What Qualities Make A Good Preceptor?

Qualities for a good public health preceptor include:

  • Good communication skills and willingness to mentor
  • Knowledge of your organization and industry
  • Availability to meet bi-weekly and provide feedback

Are You Interested in Becoming a Preceptor?

Become a Public Health Preceptor one sheet - thumbnail image
Click image to download alumni preceptor flyer.
Potential preceptors who are Drexel alumni:

Drexel alumni who may have APE opportunities should sign up for Dragon Network to be contacted by a student through Drexel’s virtual professional development community.

During the sign-up process, select “Serving as a preceptor for Dornsife School of Public Health students” under the “Topics of Interest” step. If you are already a member of Dragon Network, you can update this section of your profile.

Please note only Drexel students and alumni can access the Dragon Network.

Potential preceptors who are not Drexel alumni:

Potential preceptors who have an APE project for an MPH or MS student should submit it to Dornsife’s Director of Experiential Learning and Career Services using the DSPH preceptor submission form.

How Long is the Preceptorship?

While there is not a minimum hours requirement for the APE, most of our MPH students complete at least 120 hours. APEs occur over the course of a term (10 weeks).

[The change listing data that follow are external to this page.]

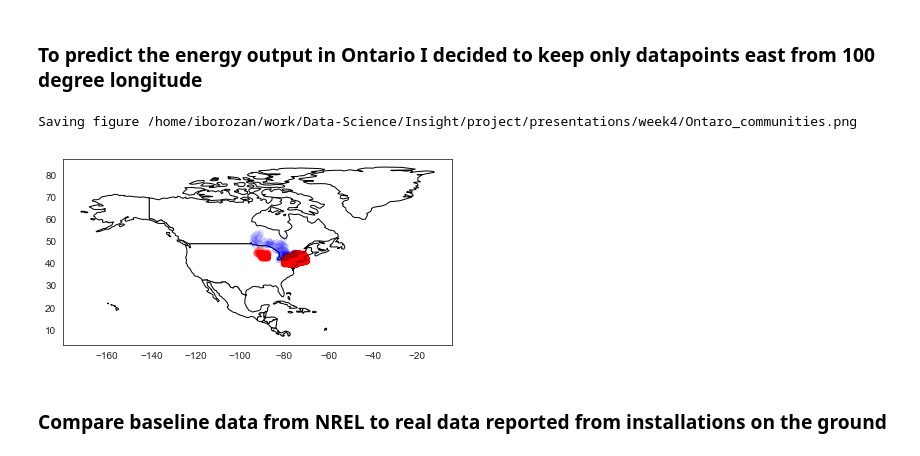
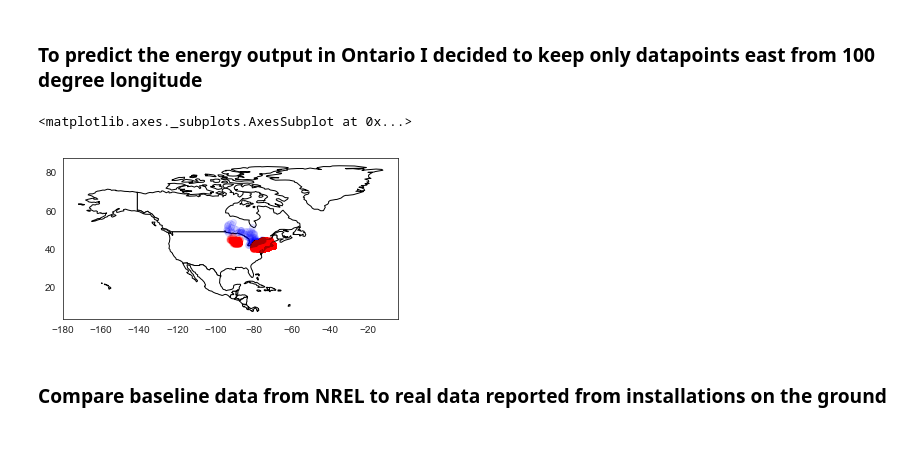
Before and after one commit to iborozan/solar, a Jupyter notebook: notebooks/solar_eda_and_technical_report.ipynb, the cells around one changed output. Saved outputs shown, nothing was run; the diff lists cells and outputs as text; code cells hidden in the pictures.

```diff
--- a/notebooks/solar_eda_and_technical_report.ipynb
+++ b/notebooks/solar_eda_and_technical_report.ipynb
@@ -142,7 +142,7 @@ memory usage: 249.2+ MB
 #df_opv.to_sql('opv_clean', con=conn, if_exists='replace')
 # %%
 # read back from the database
-conn = sqlite3.Connection("/home/iborozan/work/Data-Science/projects/renewable/dataset/gosolar.db")
+conn = sqlite3.Connection("/home/iborozan/work/data-science/projects/renewable/dataset/gosolar.db")
 df_opv = pd.read_sql("SELECT * FROM opv_clean", con=conn)
 
 # make sense to impute some of the nan values
@@ -173,7 +173,7 @@ df_opv_resid_us = df_opv_resid_us.merge(zip_lat_lon, left_on="zipcode", right_on
 # output these zipcodes for NREL querying
 # df_opv_resid_us[['zipcode', 'Latitude', 'Longitude']].drop_duplicates(subset='zipcode', keep='first').to_csv('us_zip_codes_gosolar2.csv', index=False)
 # upload the irradiance data downloaded from nrel
-conn = sqlite3.Connection("/home/iborozan/work/Data-Science/projects/renewable/dataset/NREL-US/gosolar.db")
+conn = sqlite3.Connection("/home/iborozan/work/data-science/projects/renewable/dataset/NREL-US/gosolar.db")
 
 zipcode_irradiance = pd.read_sql("SELECT * FROM zipcode_data", con=conn)
 
@@ -298,16 +298,16 @@ min(df_opv_resid_us_north_cleaned['date_installed'])
 # %%
 gdf = gpd.GeoDataFrame(df_opv_resid_us_north_cleaned, geometry=gpd.points_from_xy(df_opv_resid_us_north_cleaned.Longitude, df_opv_resid_us_north_cleaned.Latitude))
 
-usa = gpd.read_file('/home/iborozan/work/Data-Science/projects/renewable/dataset/maps/us/states.shp')
+usa = gpd.read_file('/home/iborozan/work/data-science/projects/renewable/dataset/maps/us/states.shp')
 
 def save_fig(fig_id, tight_layout=True, fig_extension="png", resolution=300):
     """A function for saving figures in a prespecified direcotry"""
-    IMAGES_PATH = '/home/iborozan/work/Data-Science/Insight/project/presentations/week4/'
+    IMAGES_PATH = '/home/iborozan/work/data-science/Insight/project/presentations/week4/'
     path = os.path.join(IMAGES_PATH, fig_id + "." + fig_extension)
     print("Saving figure", path)
     if tight_layout:
         plt.tight_layout()
-    plt.savefig(path, format=fig_extension, dpi=resolution)
+    #plt.savefig(path, format=fig_extension, dpi=resolution)
 
 
 #DNI
@@ -317,5 +317,5 @@ gdf.plot(ax=ax,  alpha=0.05,  column='DNI', cmap=plt.get_cmap("jet"), legend = T
 plt.suptitle('Direct Normal Irradiance', fontsize=20)
 plt.xlabel('Longitude', fontsize=16)
 plt.ylabel('Latitude', fontsize=16)
-save_fig("DNI_irradiance2")
+#save_fig("DNI_irradiance2")
 # %% [output]
@@ -443,7 +443,7 @@ Ttest_indResult(statistic=-28.28223368548881, pvalue=1.3933211037572761e-129)
 
 df_opv_resid_us_north_cleaned_east  = df_opv_resid_us_north_cleaned[df_opv_resid_us_north_cleaned['longitude_split'] == '< 100 degree of long']
 # %%
-on_communities = pd.read_csv('/home/iborozan/work/Data-Science/projects/renewable/dataset/retired/communities-ON/geonames.csv', sep = ',')
+on_communities = pd.read_csv('/home/iborozan/work/data-science/projects/renewable/dataset/retired/communities-ON/geonames.csv', sep = ',')
 
 #df_plot_geo = pd.DataFrame(np.zeros((on_communities.shape[0], df_opv_resid_us_north_cleaned_east.shape[1])))
 df_plot_geo = pd.DataFrame(np.zeros((on_communities.shape[0], df_opv_resid_us_north_cleaned.shape[1])))
@@ -473,40 +473,40 @@ gdf_usa.plot(ax=ax, alpha=0.01,  c = 'red')
 # %%
 def save_fig(fig_id, tight_layout=True, fig_extension="png", resolution=300):
     """A function for saving figures in a prespecified direcotry"""
-    IMAGES_PATH = '/home/iborozan/work/Data-Science/Insight/project/presentations/week4/'
+    IMAGES_PATH = '/home/iborozan/work/data-science/Insight/project/presentations/week4/'
     path = os.path.join(IMAGES_PATH, fig_id + "." + fig_extension)
     print("Saving figure", path)
     if tight_layout:
         plt.tight_layout()
-    plt.savefig(path, format=fig_extension, dpi=resolution)
+   #plt.savefig(path, format=fig_extension, dpi=resolution)
 
 
 
 # now plot the data but without west cost data
 df_plot_geo = pd.DataFrame(np.zeros((on_communities.shape[0], df_opv_resid_us_north_cleaned_east.shape[1])))
 #df_plot_geo = pd.DataFrame(np.zeros((on_communities.shape[0], df_opv_resid_us_north_cleaned.shape[1])))
 df_plot_geo.columns = df_opv_resid_us_north_cleaned_east.columns
 #df_plot_geo.columns = df_opv_resid_us_north_cleaned.columns
 df_plot_geo['Latitude'] = on_communities.latitude
 df_plot_geo['Longitude'] = on_communities.longitude
 
 #df_plot = pd.concat([df_plot_geo, df_opv_resid_us_north_cleaned_east])
 
 
 world = gpd.read_file(gpd.datasets.get_path('naturalearth_lowres'))
 
 ax = world[world.continent == 'North America'].plot(color='white', edgecolor='black')
 
 gdf_ca = gpd.GeoDataFrame(df_plot_geo, geometry=gpd.points_from_xy(df_plot_geo.Longitude, df_plot_geo.Latitude))
 gdf_usa = gpd.GeoDataFrame(df_opv_resid_us_north_cleaned_east, geometry=gpd.points_from_xy(df_opv_resid_us_north_cleaned_east.Longitude, df_opv_resid_us_north_cleaned_east.Latitude))
 #gdf_usa = gpd.GeoDataFrame(df_opv_resid_us_north_cleaned, geometry=gpd.points_from_xy(df_opv_resid_us_north_cleaned.Longitude, df_opv_resid_us_north_cleaned.Latitude))
 gdf_ca.plot(ax=ax, alpha=0.1,  c = 'blue')
 gdf_usa.plot(ax=ax, alpha=0.01,  c = 'red')
-save_fig("Ontaro_communities")
+#save_fig("Ontaro_communities")
 #plt.show()
 # %% [output]
-Saving figure /home/iborozan/work/Data-Science/Insight/project/presentations/week4/Ontaro_communities.png
+<matplotlib.axes._subplots.AxesSubplot at 0x...>
-[figure, old version]
+[figure, new version]
 # %% [markdown]
 ### Compare baseline data from NREL to real data reported from installations on the ground
 # %%
```
Also changed, not shown: parts of 36 cells of this notebook.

Beginning of APE: Students are expected to develop a learning agreement, which is submitted to the preceptor and faculty mentor for review and signature.

APEs occur at any point during late March through mid-September for most students, but it may vary by program and plan of study.

End of APE: As part of the APE, students are expected to create and submit two products that demonstrate their MPH skill level. These deliverables are submitted to their preceptor and faculty mentor.

Preceptor Requirements

To be a preceptor, one must have at least one of the following:

  • A master’s degree and one year of public health work experience
  • A bachelor’s degree and three years of public health work experience

Dornsife alumni are welcomed and encouraged to serve as preceptors.

Preceptor Responsibilities & Opportunities

Selecting your student: Preceptors may conduct the selection process as they see fit. While some conduct in-person or phone interviews with each applicant, others only invite a few to interview. Learn more about how students find their APE.

Supervising your student: Preceptors are expected to sign off on the student’s learning agreement, develop the tasks and project responsibilities of the student, and provide instruction and supervision.

A preceptor should take time to:

  • Orient the student to the organization and introduce them to key staff.
  • Supervise student work and provide regular feedback.
  • Meet at least bi-weekly with the student to ensure satisfactory progress is being made.
  • Complete a midpoint and final evaluation of student performance and experience working with DSPH.
  • Communicate with DSPH faculty and staff to assist if challenges arise.

Preceptors are encouraged to consider the financial obligations that full-time students have related to their schooling and to provide compensation if possible, although this is not required.

How to Become a Public Health Preceptor

DSPH preceptors provide mentorship and support to our students that is vital to their learning and growth as public health professionals. Here are the steps to becoming a public health preceptor:

  1. Develop a practicum opportunity
  2. Submit your project
  3. Review student applications
  4. Schedule interviews
  5. Interview students applying to APE
  6. Work with your selected student to onboard them and supervise tasks

Learn more in the DSPH preceptor requirements slide show.

Drexel Alumni Preceptor Sign-up (via Dragon Network)

Non-Alumni Preceptor Application

If you have more questions about becoming a public health preceptor please reach out to Tariem Burroughs.